= Your task =
Restate all of the entries exactly. Any picture in them should be skipped.

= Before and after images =
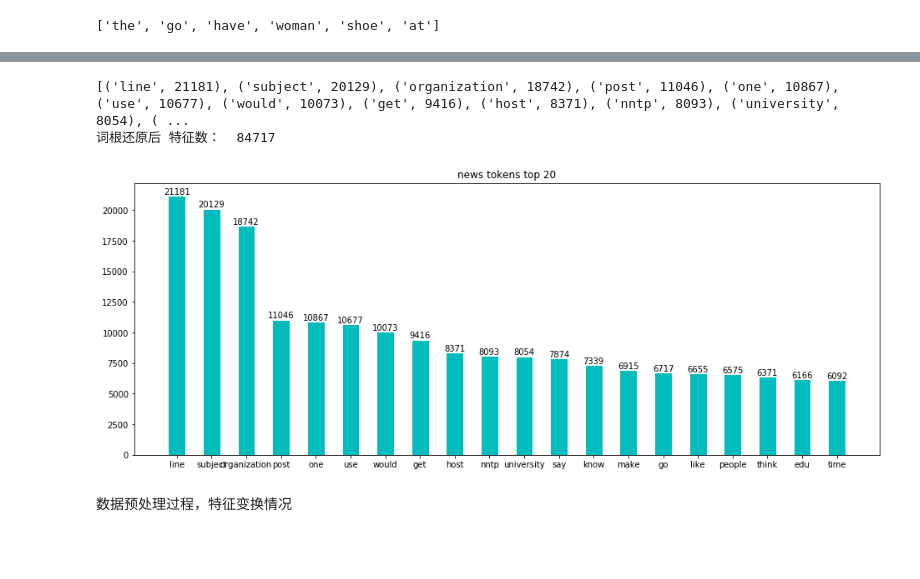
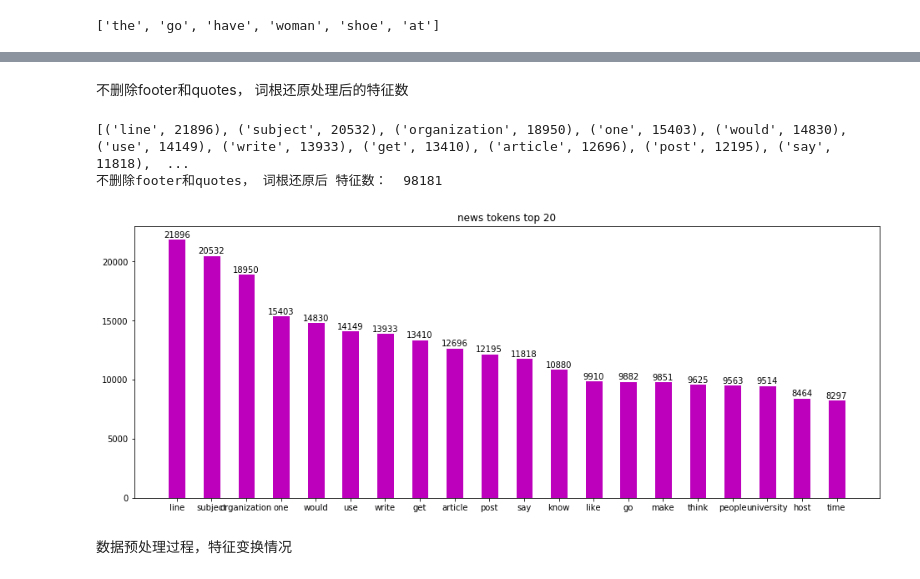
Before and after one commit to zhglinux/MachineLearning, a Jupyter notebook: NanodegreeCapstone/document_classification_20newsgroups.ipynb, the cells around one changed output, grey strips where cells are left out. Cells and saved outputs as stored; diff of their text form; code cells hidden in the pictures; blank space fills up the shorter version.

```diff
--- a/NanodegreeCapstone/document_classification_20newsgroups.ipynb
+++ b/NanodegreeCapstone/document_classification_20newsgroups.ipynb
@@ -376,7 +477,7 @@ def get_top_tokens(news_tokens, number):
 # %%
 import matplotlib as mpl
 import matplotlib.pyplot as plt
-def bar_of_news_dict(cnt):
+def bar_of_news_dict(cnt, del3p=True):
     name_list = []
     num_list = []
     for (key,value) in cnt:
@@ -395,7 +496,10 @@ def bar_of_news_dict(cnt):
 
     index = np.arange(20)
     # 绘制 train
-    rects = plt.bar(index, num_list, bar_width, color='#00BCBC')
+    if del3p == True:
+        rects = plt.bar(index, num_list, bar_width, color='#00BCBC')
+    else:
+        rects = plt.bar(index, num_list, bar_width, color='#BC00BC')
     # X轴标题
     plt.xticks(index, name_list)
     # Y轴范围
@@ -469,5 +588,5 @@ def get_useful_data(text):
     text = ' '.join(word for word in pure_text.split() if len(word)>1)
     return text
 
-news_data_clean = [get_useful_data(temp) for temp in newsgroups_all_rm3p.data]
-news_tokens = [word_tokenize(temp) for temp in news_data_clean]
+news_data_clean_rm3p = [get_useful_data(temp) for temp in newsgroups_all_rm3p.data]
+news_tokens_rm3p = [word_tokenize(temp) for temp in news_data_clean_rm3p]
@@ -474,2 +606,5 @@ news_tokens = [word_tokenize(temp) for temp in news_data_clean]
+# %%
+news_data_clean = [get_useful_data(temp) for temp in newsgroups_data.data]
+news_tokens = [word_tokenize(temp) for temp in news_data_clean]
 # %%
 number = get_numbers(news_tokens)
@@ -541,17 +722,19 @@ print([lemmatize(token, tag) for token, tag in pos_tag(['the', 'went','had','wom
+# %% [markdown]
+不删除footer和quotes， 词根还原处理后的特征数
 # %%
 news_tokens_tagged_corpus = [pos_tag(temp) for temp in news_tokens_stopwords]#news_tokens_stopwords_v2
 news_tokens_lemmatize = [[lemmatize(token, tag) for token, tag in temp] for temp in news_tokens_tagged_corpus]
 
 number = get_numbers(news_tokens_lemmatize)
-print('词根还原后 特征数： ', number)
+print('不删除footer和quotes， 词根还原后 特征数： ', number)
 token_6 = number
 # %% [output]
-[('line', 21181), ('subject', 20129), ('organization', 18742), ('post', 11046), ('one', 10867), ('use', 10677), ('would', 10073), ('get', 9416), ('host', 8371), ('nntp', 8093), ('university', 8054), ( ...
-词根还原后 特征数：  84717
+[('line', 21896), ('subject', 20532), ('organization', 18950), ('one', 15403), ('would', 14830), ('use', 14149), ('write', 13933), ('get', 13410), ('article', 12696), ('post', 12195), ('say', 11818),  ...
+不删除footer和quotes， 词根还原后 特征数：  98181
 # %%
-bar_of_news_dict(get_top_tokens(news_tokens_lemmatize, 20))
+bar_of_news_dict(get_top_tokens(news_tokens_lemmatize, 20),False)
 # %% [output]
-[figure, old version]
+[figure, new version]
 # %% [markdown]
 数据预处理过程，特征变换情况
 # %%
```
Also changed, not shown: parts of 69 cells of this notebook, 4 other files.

= Completed task =
Before and after one commit to zhglinux/MachineLearning, a Jupyter notebook: NanodegreeCapstone/document_classification_20newsgroups.ipynb, the cells around one changed output, grey strips where cells are left out. Cells and saved outputs as stored; diff of their text form; code cells hidden in the pictures; blank space fills up the shorter version.

```diff
--- a/NanodegreeCapstone/document_classification_20newsgroups.ipynb
+++ b/NanodegreeCapstone/document_classification_20newsgroups.ipynb
@@ -376,7 +477,7 @@ def get_top_tokens(news_tokens, number):
 # %%
 import matplotlib as mpl
 import matplotlib.pyplot as plt
-def bar_of_news_dict(cnt):
+def bar_of_news_dict(cnt, del3p=True):
     name_list = []
     num_list = []
     for (key,value) in cnt:
@@ -395,7 +496,10 @@ def bar_of_news_dict(cnt):
 
     index = np.arange(20)
     # 绘制 train
-    rects = plt.bar(index, num_list, bar_width, color='#00BCBC')
+    if del3p == True:
+        rects = plt.bar(index, num_list, bar_width, color='#00BCBC')
+    else:
+        rects = plt.bar(index, num_list, bar_width, color='#BC00BC')
     # X轴标题
     plt.xticks(index, name_list)
     # Y轴范围
@@ -469,5 +588,5 @@ def get_useful_data(text):
     text = ' '.join(word for word in pure_text.split() if len(word)>1)
     return text
 
-news_data_clean = [get_useful_data(temp) for temp in newsgroups_all_rm3p.data]
-news_tokens = [word_tokenize(temp) for temp in news_data_clean]
+news_data_clean_rm3p = [get_useful_data(temp) for temp in newsgroups_all_rm3p.data]
+news_tokens_rm3p = [word_tokenize(temp) for temp in news_data_clean_rm3p]
@@ -474,2 +606,5 @@ news_tokens = [word_tokenize(temp) for temp in news_data_clean]
+# %%
+news_data_clean = [get_useful_data(temp) for temp in newsgroups_data.data]
+news_tokens = [word_tokenize(temp) for temp in news_data_clean]
 # %%
 number = get_numbers(news_tokens)
@@ -541,17 +722,19 @@ print([lemmatize(token, tag) for token, tag in pos_tag(['the', 'went','had','wom
+# %% [markdown]
+不删除footer和quotes， 词根还原处理后的特征数
 # %%
 news_tokens_tagged_corpus = [pos_tag(temp) for temp in news_tokens_stopwords]#news_tokens_stopwords_v2
 news_tokens_lemmatize = [[lemmatize(token, tag) for token, tag in temp] for temp in news_tokens_tagged_corpus]
 
 number = get_numbers(news_tokens_lemmatize)
-print('词根还原后 特征数： ', number)
+print('不删除footer和quotes， 词根还原后 特征数： ', number)
 token_6 = number
 # %% [output]
-[('line', 21181), ('subject', 20129), ('organization', 18742), ('post', 11046), ('one', 10867), ('use', 10677), ('would', 10073), ('get', 9416), ('host', 8371), ('nntp', 8093), ('university', 8054), ( ...
-词根还原后 特征数：  84717
+[('line', 21896), ('subject', 20532), ('organization', 18950), ('one', 15403), ('would', 14830), ('use', 14149), ('write', 13933), ('get', 13410), ('article', 12696), ('post', 12195), ('say', 11818),  ...
+不删除footer和quotes， 词根还原后 特征数：  98181
 # %%
-bar_of_news_dict(get_top_tokens(news_tokens_lemmatize, 20))
+bar_of_news_dict(get_top_tokens(news_tokens_lemmatize, 20),False)
 # %% [output]
-[figure, old version]
+[figure, new version]
 # %% [markdown]
 数据预处理过程，特征变换情况
 # %%
```
Also changed, not shown: parts of 69 cells of this notebook, 4 other files.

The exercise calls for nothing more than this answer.